From the first line down to the one containing "Also changed, not shown: parts of 12", reproduce the entries below exactly and leave out the pictures.

START Entries shown

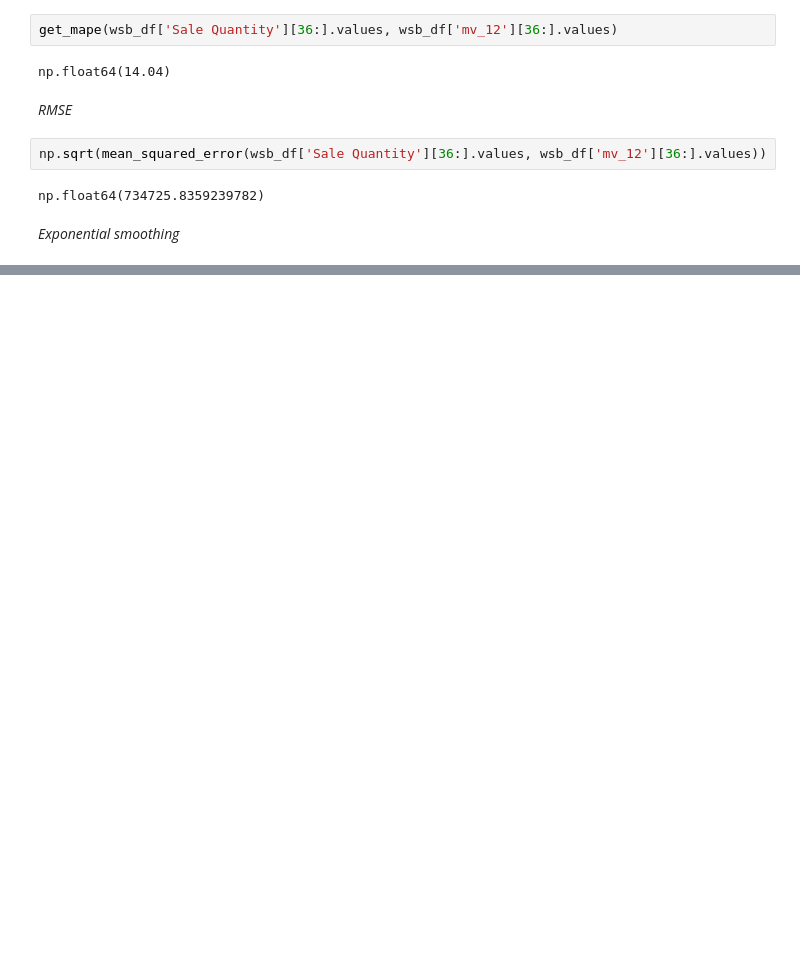
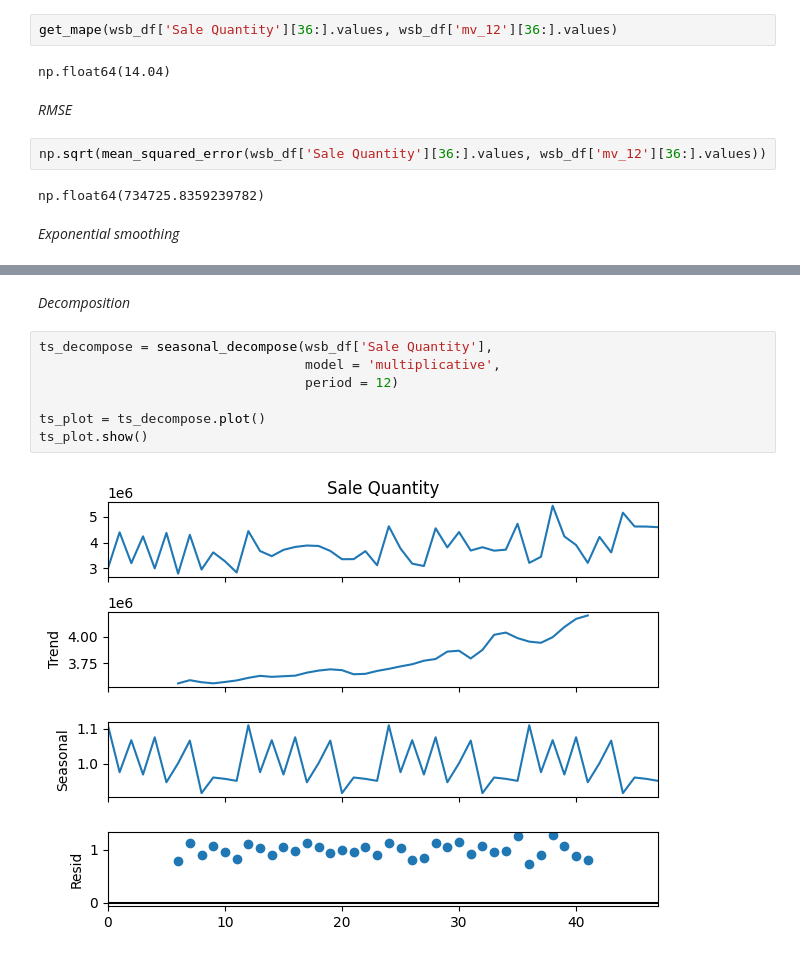
Before and after one commit to aparna-2001/machine_learning_using_python, a Jupyter notebook: forecasting.ipynb, the cells around one changed output, grey strips where cells are left out. Cells and saved outputs as stored; diff of their text form; blank space fills up the shorter version.

```diff
--- a/forecasting.ipynb
+++ b/forecasting.ipynb
@@ -116,0 +161,11 @@ np.float64(734725.8359239782)
+# %% [markdown]
+*Decomposition*
+# %%
+ts_decompose = seasonal_decompose(wsb_df['Sale Quantity'],
+                                  model = 'multiplicative',
+                                  period = 12)
+
+ts_plot = ts_decompose.plot()
+ts_plot.show()
+# %% [output]
+[figure, added]
```
Also changed, not shown: parts of 12 cells of this notebook.
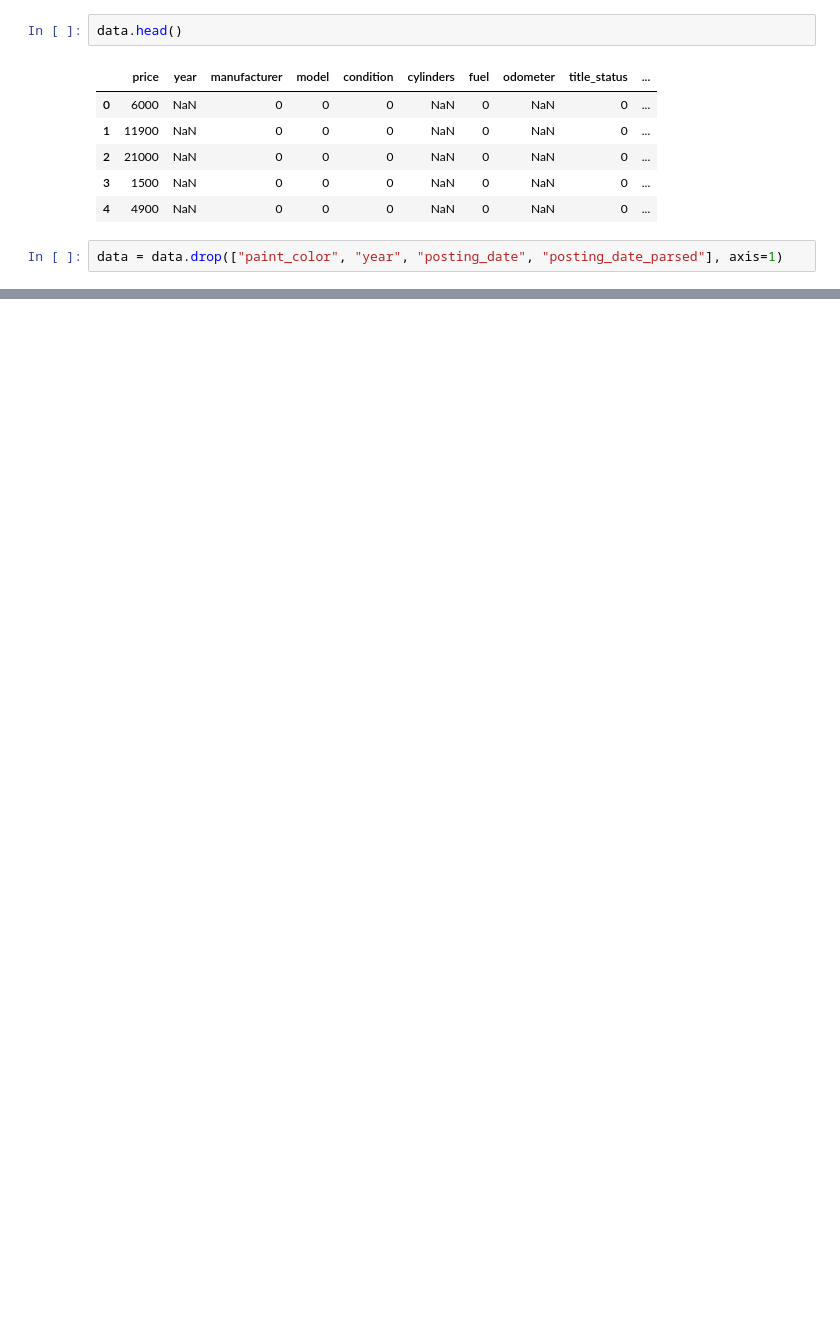
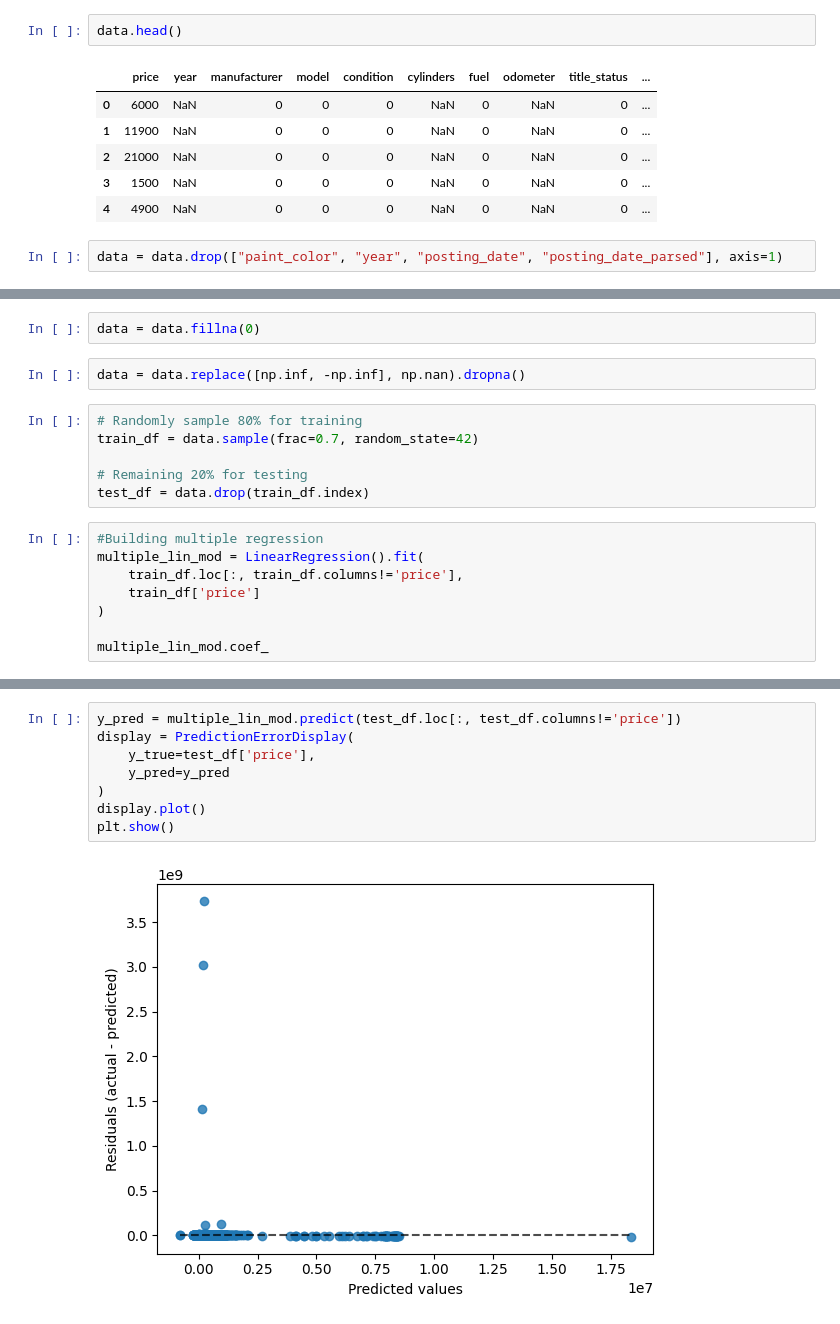
Before and after one commit to tsal4/data2000_labs, a Jupyter notebook: labs/040_linear-models-lab.ipynb, the cells around one changed output, grey strips where cells are left out. Saved outputs shown, nothing was run; the diff lists cells and outputs as text; blank space fills up the shorter version.

```diff
--- a/labs/040_linear-models-lab.ipynb
+++ b/labs/040_linear-models-lab.ipynb
@@ -535,0 +544,18 @@ data.describe()
+# %%
+data = data.fillna(0)
+# %%
+data = data.replace([np.inf, -np.inf], np.nan).dropna()
+# %%
+# Randomly sample 80% for training
+train_df = data.sample(frac=0.7, random_state=42)
+
+# Remaining 20% for testing
+test_df = data.drop(train_df.index)
+# %%
+#Building multiple regression
+multiple_lin_mod = LinearRegression().fit(
+    train_df.loc[:, train_df.columns!='price'],
+    train_df['price']
+)
+
+multiple_lin_mod.coef_
@@ -535,0 +577,10 @@ data.describe()
+# %%
+y_pred = multiple_lin_mod.predict(test_df.loc[:, test_df.columns!='price'])
+display = PredictionErrorDisplay(
+    y_true=test_df['price'],
+    y_pred=y_pred
+)
+display.plot()
+plt.show()
+# %% [output]
+[figure, added]
```
Also changed, not shown: parts of 11 cells of this notebook.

END Entries shown

> _Exercise result_
Before and after one commit to aparna-2001/machine_learning_using_python, a Jupyter notebook: forecasting.ipynb, the cells around one changed output, grey strips where cells are left out. Cells and saved outputs as stored; diff of their text form; blank space fills up the shorter version.

```diff
--- a/forecasting.ipynb
+++ b/forecasting.ipynb
@@ -116,0 +161,11 @@ np.float64(734725.8359239782)
+# %% [markdown]
+*Decomposition*
+# %%
+ts_decompose = seasonal_decompose(wsb_df['Sale Quantity'],
+                                  model = 'multiplicative',
+                                  period = 12)
+
+ts_plot = ts_decompose.plot()
+ts_plot.show()
+# %% [output]
+[figure, added]
```
Also changed, not shown: parts of 12 cells of this notebook.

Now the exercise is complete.